These fees can vary, but are often pretty steep. We’re not talking a $20 late fee and a slap on the wrist.
We’re talking a percentage of the mortgage payment, such as 5%. So if your monthly mortgage payment is $3,000 a month, that’s $150 smackers.
And if you wait too long to make a payment, typically 30+ days beyond the due date, it could eventually be reported to the credit bureaus as a late payment, which will really hurt.
The result could be a substantial credit score ding, and greater difficulty obtaining subsequent mortgages in the future, a major issue if you need/want to refinance your home loan for some reason.
Or if you want to buy more real estate in the near future.
After all, lenders aren’t too fond of homeowners who don’t make their mortgage payments on time.
Okay, so we know paying late isn’t too smart, but what about paying the mortgage before the due date?
You might be thinking, “Hey, I can save money on interest if I make my payments on the 20th or 25th of each month, instead of the first of the next month.”
Not the case. Your loan servicer may accept payment on that date, but it won’t mean you’ll pay less interest.

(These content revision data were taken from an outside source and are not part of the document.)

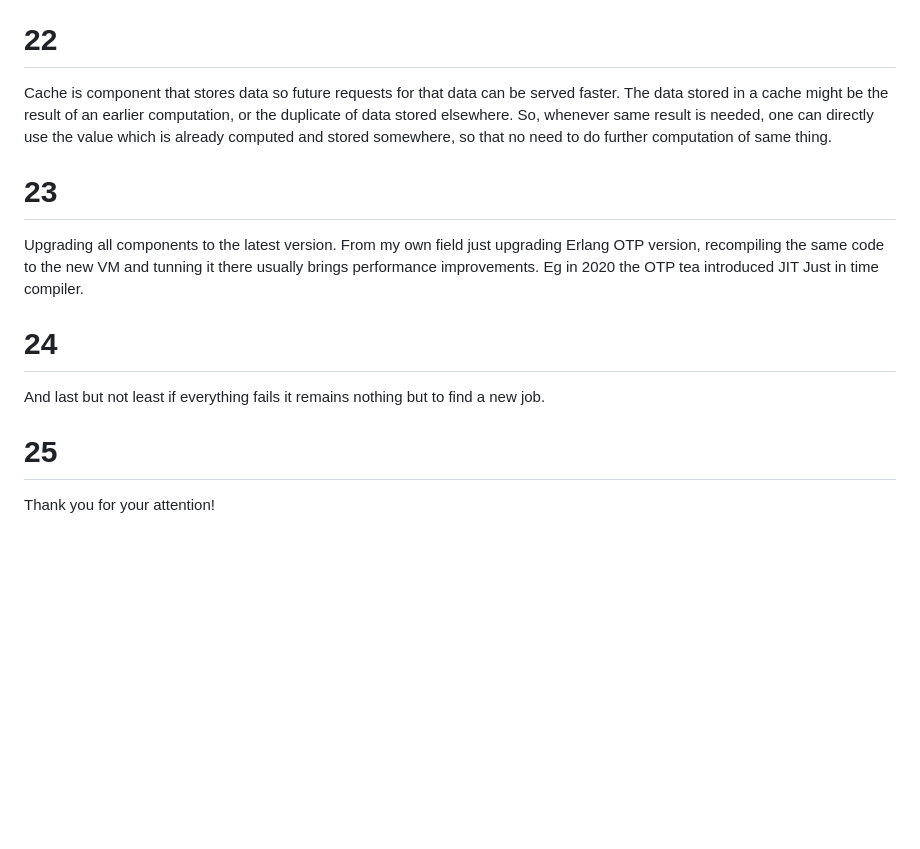
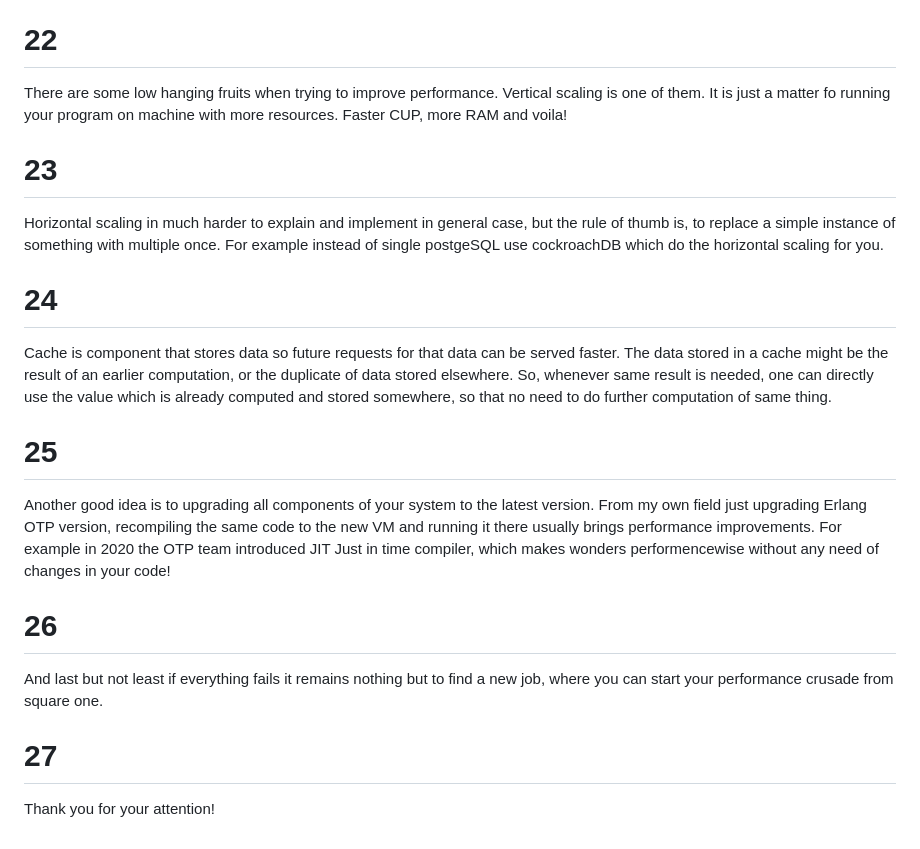
Before and after one commit to aleklisi/How_much_do_you_lift_WDI_2023, a Markdown page: notes.md, the part around the change printed below. Drawn GitHub-style; blank space fills up the shorter version.

```diff
--- a/notes.md
+++ b/notes.md
@@ -70,13 +74,20 @@ Horizontal scaling in much harder to explain and implement in general case, but
 
 # 22
+There are some low hanging fruits when trying to improve performance.
+Vertical scaling is one of them. It is just a matter fo running your program on machine with more resources. Faster CUP, more RAM and voila!
+
+# 23
+Horizontal scaling in much harder to explain and implement in general case, but the rule of thumb is, to replace a simple instance of something with multiple once. For example instead of single postgeSQL use cockroachDB which do the horizontal scaling for you.
+
+# 24
 Cache is component that stores data so future requests for that data can be served faster. The data stored in a cache might be the result of an earlier computation, or the duplicate of data stored elsewhere. So, whenever same result is needed, one can directly use the value which is already computed and stored somewhere, so that no need to do further computation of same thing.
 
-# 23
-Upgrading all components to the latest version. From my own field just upgrading Erlang OTP version, recompiling the same code to the new VM and tunning it there usually brings performance improvements.
-Eg in 2020 the OTP tea introduced JIT Just in time compiler.
+# 25
+Another good idea is to upgrading all components of your system to the latest version. From my own field just upgrading Erlang OTP version, recompiling the same code to the new VM and running it there usually brings performance improvements.
+For example in 2020 the OTP team introduced JIT Just in time compiler, which makes wonders performencewise without any need of changes in your code!
 
-# 24
-And last but not least if everything fails it remains nothing but to find a new job.
+# 26
+And last but not least if everything fails it remains nothing but to find a new job, where you can start your performance crusade from square one.
 
-# 25
+# 27
 Thank you for your attention!
```
Also changed, not shown: other parts of notes.md (+27 -23 lines), slides.md (+7 -1 lines), images/fast_good_and_cheap.png (added).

The interest is already figured out for the month using the previous month’s balance, so it doesn’t matter if you pay a few days early.
This differs from credit cards and other types of loans, such as HELOCs, where the interest is calculated daily.
If you actually want to pay less in interest on a traditional mortgage, you need to make extra payments to principal.
So if you pay an additional $100 on top of your monthly mortgage payment, your loan balance will be $100 lower for the subsequent month, and that means less interest paid over the life of the loan.
This will also reduce the loan term, meaning your mortgage will be paid off in less time.
Just note that the monthly mortgage payment will stay the same, regardless of whether you make larger payments for a few months here and there.
Tip: Be careful when making extra principal payments. If you send in a payment that is below the monthly mortgage payment, such as two smaller biweekly payments, even if they exceed the total amount due, they may not be credited properly.
Lastly, let’s talk about how to make a mortgage payment to your loan servicer.
First things first, note that I said loan servicer, not lender or broker or any other entity.
The “loan servicer” is the company that actually collects your mortgage payment each month, and may not be the individual or company that originated your loan.
So pay close attention to who this is, and note that mortgage loans are often transferred from one servicer to another, especially shortly after closing.
In terms of paying, we see from the graphic above (from the Mortgage Bankers Association) that lists the most common ways to pay a mortgage.
The top three are auto-pay, via the servicer website, and by mail.
Less common ways are in-branch, wire transfer, phone pay, and other means, which probably includes paying the mortgage with a credit card.
In summary, speak with your loan servicer once you take out your mortgage to ensure your payments are processed properly. Rules vary and it’s best to get all the answers straight from the horse’s mouth.